=== Begin Enclosure ===

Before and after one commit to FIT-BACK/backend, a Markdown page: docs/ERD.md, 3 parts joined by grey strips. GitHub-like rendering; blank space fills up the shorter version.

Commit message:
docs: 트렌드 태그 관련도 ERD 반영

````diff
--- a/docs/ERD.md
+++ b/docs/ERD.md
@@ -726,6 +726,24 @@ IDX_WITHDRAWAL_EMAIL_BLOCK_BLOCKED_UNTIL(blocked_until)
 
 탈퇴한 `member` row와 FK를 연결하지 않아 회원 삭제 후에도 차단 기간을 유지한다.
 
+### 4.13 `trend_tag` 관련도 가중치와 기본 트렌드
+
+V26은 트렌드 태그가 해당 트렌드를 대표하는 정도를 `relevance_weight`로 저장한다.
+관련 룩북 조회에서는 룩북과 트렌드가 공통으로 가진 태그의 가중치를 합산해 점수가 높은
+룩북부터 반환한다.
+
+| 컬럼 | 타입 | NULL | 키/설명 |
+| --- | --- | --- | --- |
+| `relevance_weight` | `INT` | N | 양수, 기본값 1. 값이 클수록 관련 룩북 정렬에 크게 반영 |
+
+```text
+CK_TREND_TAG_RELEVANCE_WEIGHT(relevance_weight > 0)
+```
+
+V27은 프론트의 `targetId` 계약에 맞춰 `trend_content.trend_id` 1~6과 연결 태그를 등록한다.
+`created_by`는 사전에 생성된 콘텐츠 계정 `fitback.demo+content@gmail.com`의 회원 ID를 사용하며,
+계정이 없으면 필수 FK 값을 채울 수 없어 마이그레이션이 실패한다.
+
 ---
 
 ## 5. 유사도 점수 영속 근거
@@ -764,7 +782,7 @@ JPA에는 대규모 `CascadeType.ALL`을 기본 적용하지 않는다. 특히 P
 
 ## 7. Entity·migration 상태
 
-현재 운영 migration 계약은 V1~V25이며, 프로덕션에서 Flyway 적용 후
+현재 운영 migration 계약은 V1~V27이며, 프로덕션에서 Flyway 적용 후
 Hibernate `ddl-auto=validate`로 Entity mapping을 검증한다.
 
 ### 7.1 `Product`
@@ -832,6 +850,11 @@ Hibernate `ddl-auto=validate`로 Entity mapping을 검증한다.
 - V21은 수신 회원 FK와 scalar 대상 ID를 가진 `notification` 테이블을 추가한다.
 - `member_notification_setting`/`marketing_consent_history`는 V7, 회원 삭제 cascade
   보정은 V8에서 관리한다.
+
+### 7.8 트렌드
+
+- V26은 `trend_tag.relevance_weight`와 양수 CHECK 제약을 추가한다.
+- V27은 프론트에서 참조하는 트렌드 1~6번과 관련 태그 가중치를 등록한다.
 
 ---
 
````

=== End Enclosure ===

Problem to solve> Using the exact wording, repeat all the entries.

Written response>
Before and after one commit to FIT-BACK/backend, a Markdown page: docs/ERD.md, 3 parts joined by grey strips. GitHub-like rendering; blank space fills up the shorter version.

Commit message:
docs: 트렌드 태그 관련도 ERD 반영

````diff
--- a/docs/ERD.md
+++ b/docs/ERD.md
@@ -726,6 +726,24 @@ IDX_WITHDRAWAL_EMAIL_BLOCK_BLOCKED_UNTIL(blocked_until)
 
 탈퇴한 `member` row와 FK를 연결하지 않아 회원 삭제 후에도 차단 기간을 유지한다.
 
+### 4.13 `trend_tag` 관련도 가중치와 기본 트렌드
+
+V26은 트렌드 태그가 해당 트렌드를 대표하는 정도를 `relevance_weight`로 저장한다.
+관련 룩북 조회에서는 룩북과 트렌드가 공통으로 가진 태그의 가중치를 합산해 점수가 높은
+룩북부터 반환한다.
+
+| 컬럼 | 타입 | NULL | 키/설명 |
+| --- | --- | --- | --- |
+| `relevance_weight` | `INT` | N | 양수, 기본값 1. 값이 클수록 관련 룩북 정렬에 크게 반영 |
+
+```text
+CK_TREND_TAG_RELEVANCE_WEIGHT(relevance_weight > 0)
+```
+
+V27은 프론트의 `targetId` 계약에 맞춰 `trend_content.trend_id` 1~6과 연결 태그를 등록한다.
+`created_by`는 사전에 생성된 콘텐츠 계정 `fitback.demo+content@gmail.com`의 회원 ID를 사용하며,
+계정이 없으면 필수 FK 값을 채울 수 없어 마이그레이션이 실패한다.
+
 ---
 
 ## 5. 유사도 점수 영속 근거
@@ -764,7 +782,7 @@ JPA에는 대규모 `CascadeType.ALL`을 기본 적용하지 않는다. 특히 P
 
 ## 7. Entity·migration 상태
 
-현재 운영 migration 계약은 V1~V25이며, 프로덕션에서 Flyway 적용 후
+현재 운영 migration 계약은 V1~V27이며, 프로덕션에서 Flyway 적용 후
 Hibernate `ddl-auto=validate`로 Entity mapping을 검증한다.
 
 ### 7.1 `Product`
@@ -832,6 +850,11 @@ Hibernate `ddl-auto=validate`로 Entity mapping을 검증한다.
 - V21은 수신 회원 FK와 scalar 대상 ID를 가진 `notification` 테이블을 추가한다.
 - `member_notification_setting`/`marketing_consent_history`는 V7, 회원 삭제 cascade
   보정은 V8에서 관리한다.
+
+### 7.8 트렌드
+
+- V26은 `trend_tag.relevance_weight`와 양수 CHECK 제약을 추가한다.
+- V27은 프론트에서 참조하는 트렌드 1~6번과 관련 태그 가중치를 등록한다.
 
 ---
 
````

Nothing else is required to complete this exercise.